STEALING FROM PUBLIC

City Hall, NMS faulted for fraudulent towing of vehicles in CBD

Complaints mount against rogue county officers taking advantage of motorists in the CBD

In Summary

• Nairobi City County Finance Act, 2019 states Sh1,000 to be charged on clamped vehicles.

•In September 2019, City Hall unveiled an automation payment system for motorists to pay parking violation penalties.

Ticketing officers clamp down a vehicle, whose owner had not paid for parking outside Simmers Restaurant on December 28 last year /COLLINS KWEYU
Ticketing officers clamp down a vehicle, whose owner had not paid for parking outside Simmers Restaurant on December 28 last year /COLLINS KWEYU

The county government and the Nairobi Metropolitan Service have been faulted for unprocedural towing practices of private vehicles.

The Nairobi County Assembly last week raised concerns over the increasing complaints against rogue county enforcement officers taking advantage of motorists in the Central Business District.

Both NMS and City Hall have been accused of setting up many private breakdowns and recovery units in the CBD, and stealing from motorists by overcharging them.

 

As highlighted by Nairobi Central Ward rep Muturi Ngegi, the recovery units and private breakdowns have been charging motorists Sh2,500, contrary to Sh1,000 as stated in the Nairobi City County Finance Act, 2019.

“The officers instead of clamping vehicles that have failed to pay for the daily parking, they put more effort in towing private vehicles and overcharge them.

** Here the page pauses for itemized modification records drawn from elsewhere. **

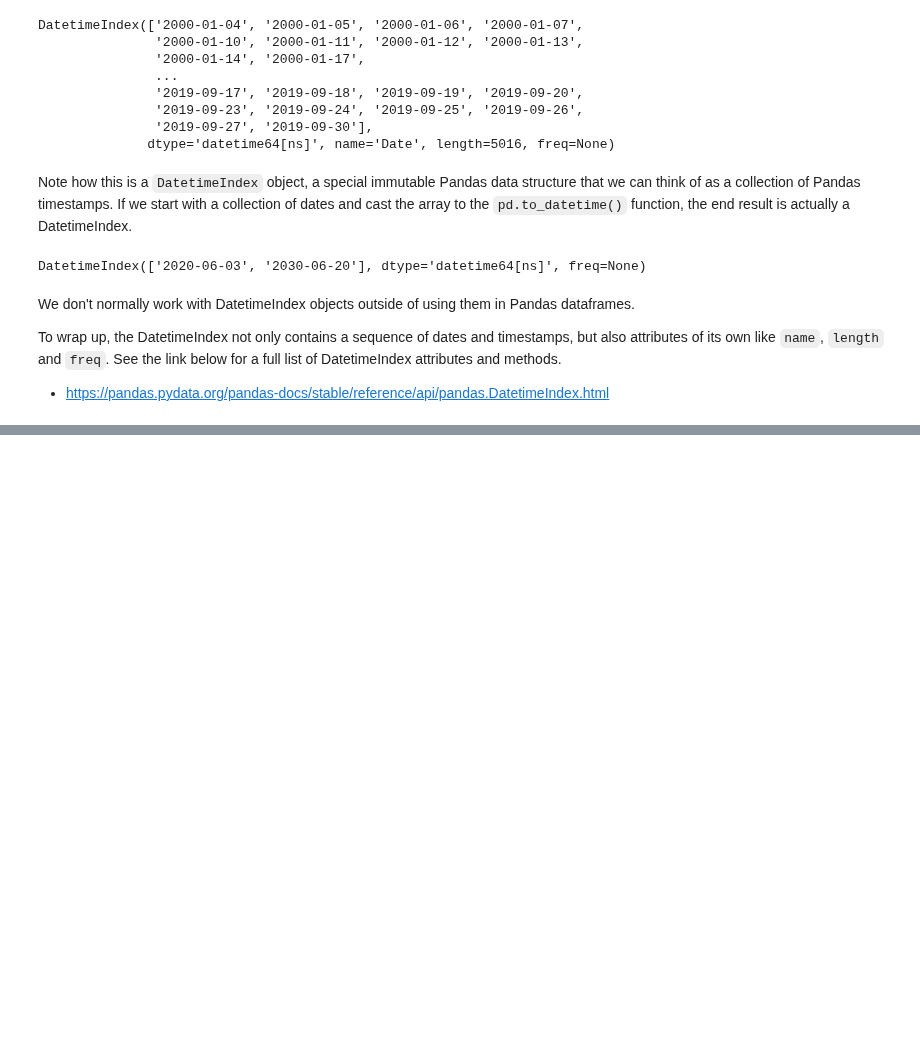
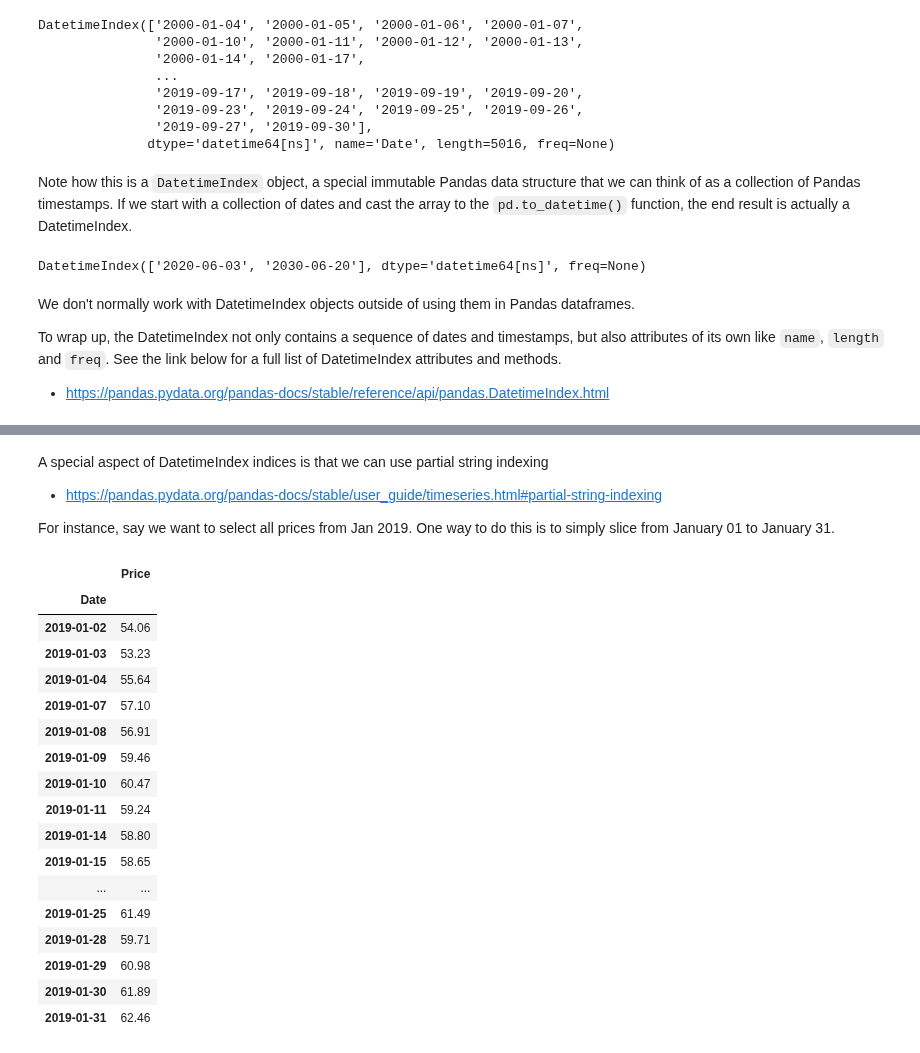
Before and after one commit to jgabunilas/pandas-bootcamp, a Jupyter notebook: Section10_Handling_Date_and_Time/Section10_Handling_Date_and_Time.ipynb, the cells around one changed output, grey strips where cells are left out. Cells and saved outputs as stored; diff of their text form; code cells hidden in the pictures; blank space fills up the shorter version.

```diff
--- a/Section10_Handling_Date_and_Time/Section10_Handling_Date_and_Time.ipynb
+++ b/Section10_Handling_Date_and_Time/Section10_Handling_Date_and_Time.ipynb
@@ -542,0 +677,26 @@ To wrap up, the DatetimeIndex not only contains a sequence of dates and timestam
+# %% [markdown]
+A special aspect of DatetimeIndex indices is that we can use partial string indexing
+* https://pandas.pydata.org/pandas-docs/stable/user_guide/timeseries.html#partial-string-indexing
+
+For instance, say we want to select all prices from Jan 2019. One way to do this is to simply slice from January 01 to January 31.
+# %%
+brent.loc['2019-01-01':'2019-01-31']
+# %% [output]
+|  | Price |
+| Date |  |
+| 2019-01-02 | 54.06 |
+| 2019-01-03 | 53.23 |
+| 2019-01-04 | 55.64 |
+| 2019-01-07 | 57.10 |
+| 2019-01-08 | 56.91 |
+| 2019-01-09 | 59.46 |
+| 2019-01-10 | 60.47 |
+| 2019-01-11 | 59.24 |
+| 2019-01-14 | 58.80 |
+| 2019-01-15 | 58.65 |
+| ... | ... |
+| 2019-01-25 | 61.49 |
+| 2019-01-28 | 59.71 |
+| 2019-01-29 | 60.98 |
+| 2019-01-30 | 61.89 |
+| 2019-01-31 | 62.46 |
```
Also changed, not shown: parts of 53 cells of this notebook.
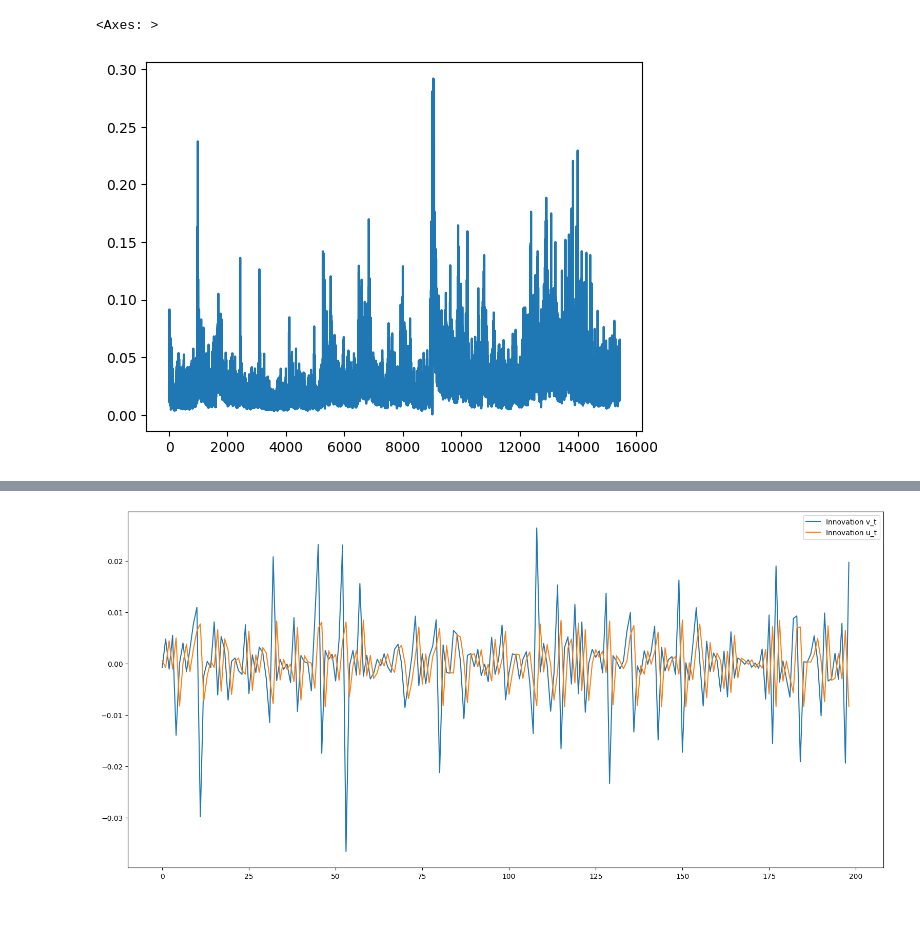
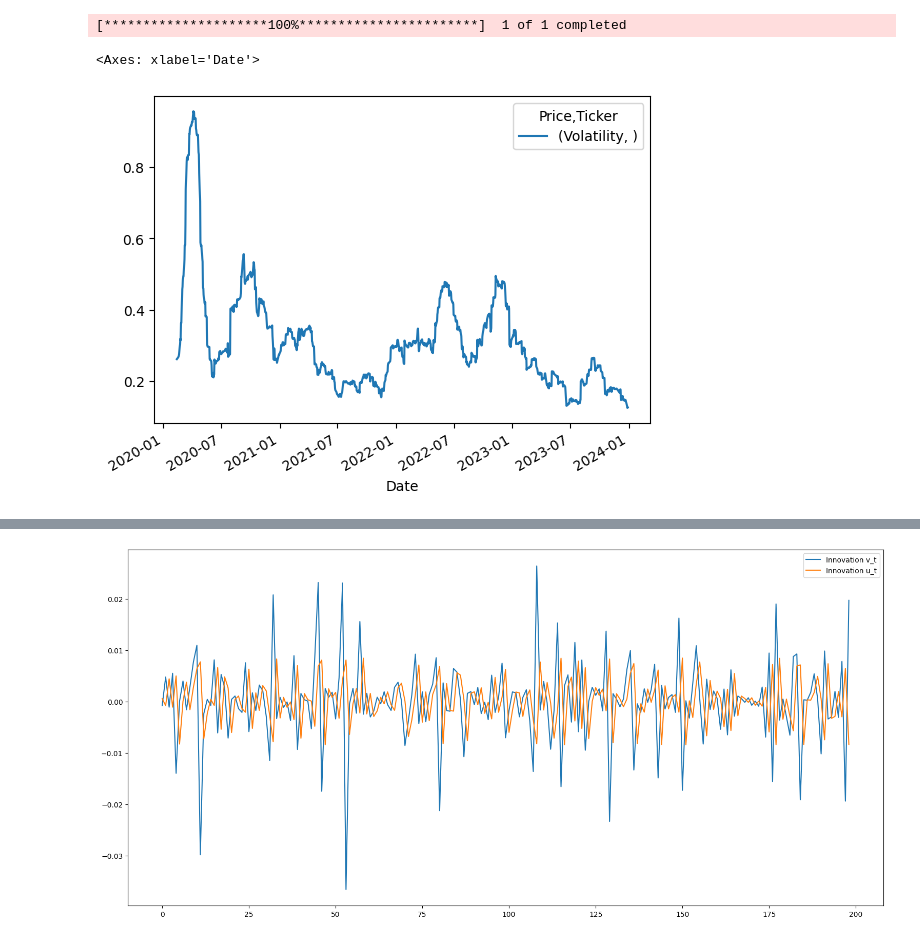
Before and after one commit to AE452/ScoreDrivenModels, a Jupyter notebook: scoredriven_test.ipynb, the cells around one changed output, grey strips where cells are left out. Drawn from its saved outputs; the diff is of its cells as text; code cells hidden in the pictures; blank space fills up the shorter version.

```diff
--- a/scoredriven_test.ipynb
+++ b/scoredriven_test.ipynb
@@ -14,6 +7,31 @@ df['vol'] = (df['Volatility']*100)
-# %%
-df.vol.plot()
-# %% [output]
-<Axes: >
-[figure, removed]
+# %%
+def download_stock_data(ticker, start_date, end_date):
+    # Download data from Yahoo Finance
+    stock_data = yf.download(ticker, start=start_date, end=end_date)
+    return stock_data
+
+def calculate_volatility(stock_data, column='Adj Close', window=30):
+    # Calculate daily returns
+    stock_data['Daily_Return'] = stock_data[column].pct_change()
+
+    # Calculate rolling volatility (standard deviation of returns)
+    stock_data['Volatility'] = stock_data['Daily_Return'].rolling(window=window).std() * np.sqrt(252)  # Annualized
+
+    return stock_data
+
+# Example usage
+ticker = "AAPL"  # Apple Inc.
+start_date = "2020-01-01"
+end_date = "2024-01-01"
+
+# Download and calculate
+stock_data = download_stock_data(ticker, start_date, end_date)
+stock_data_with_volatility = calculate_volatility(stock_data)
+# %% [output]
+[*********************100%***********************]  1 of 1 completed
+# %%
+stock_data_with_volatility[['Volatility']].plot()
+# %% [output]
+<Axes: xlabel='Date'>
+[figure, added]
 # %%
```
Also changed, not shown: parts of 17 cells of this notebook, 1 other file.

The breakdowns and recovery units go further and damage vehicles which increases additional and unnecessary costs for repair,” he explained.

Ngegi was speaking before the house on Thursday as he requested for a statement on the issue.

As a result, the County Assembly Transport and Public Works Committee have been tasked to seek answers from both City Hall and NMS as to why enforcement officers choose to tow private vehicles instead of taking them to county yards.

The legislators also want to know why the recovery units and breakdowns fail to compensate damages occur while the vehicles are being towed.

Both NMS and City Hall have also been tasked to reveal whether they have an agreement between themselves, and with the recovery entities and private towing squads.

 

In 2018, 2,000 clamps, automated tow trucks had been procured by City Hall and as well as a rapid response team formed to enforce compliance in areas with high default rate to stop the haemorrhage of parking revenue.

Last year in September, City Hall unveiled an electronic payment system for motorists to pay parking violation penalties.

Over 500 smartphones were issued to the parking attendants for the purpose of automation of paying parking violation penalties.

Motorists whose cars had been clamped would then dial *235# and follow prompts to make payments.

The smartphones were configured to receive a notification when a motorist pays, then the parking attendant would unclamp the car after the notification.

In addition, the legislators want to be enlightened if there are measures the two entities are considering to put in place in an attempt to restore orderliness in the manner private vehicles are towed.

“We also want the Transport and Public Works Committee to take to task both the county government and NMS on what measures they have put in place to ensure that enforcement officers adhere to the towing fees as prescribed in the Finance Act,” Ngegi said.

However with the new claims and payment system rolled out by NMS, it is unclear why enforcement officers are collecting clamping fee despite the automation.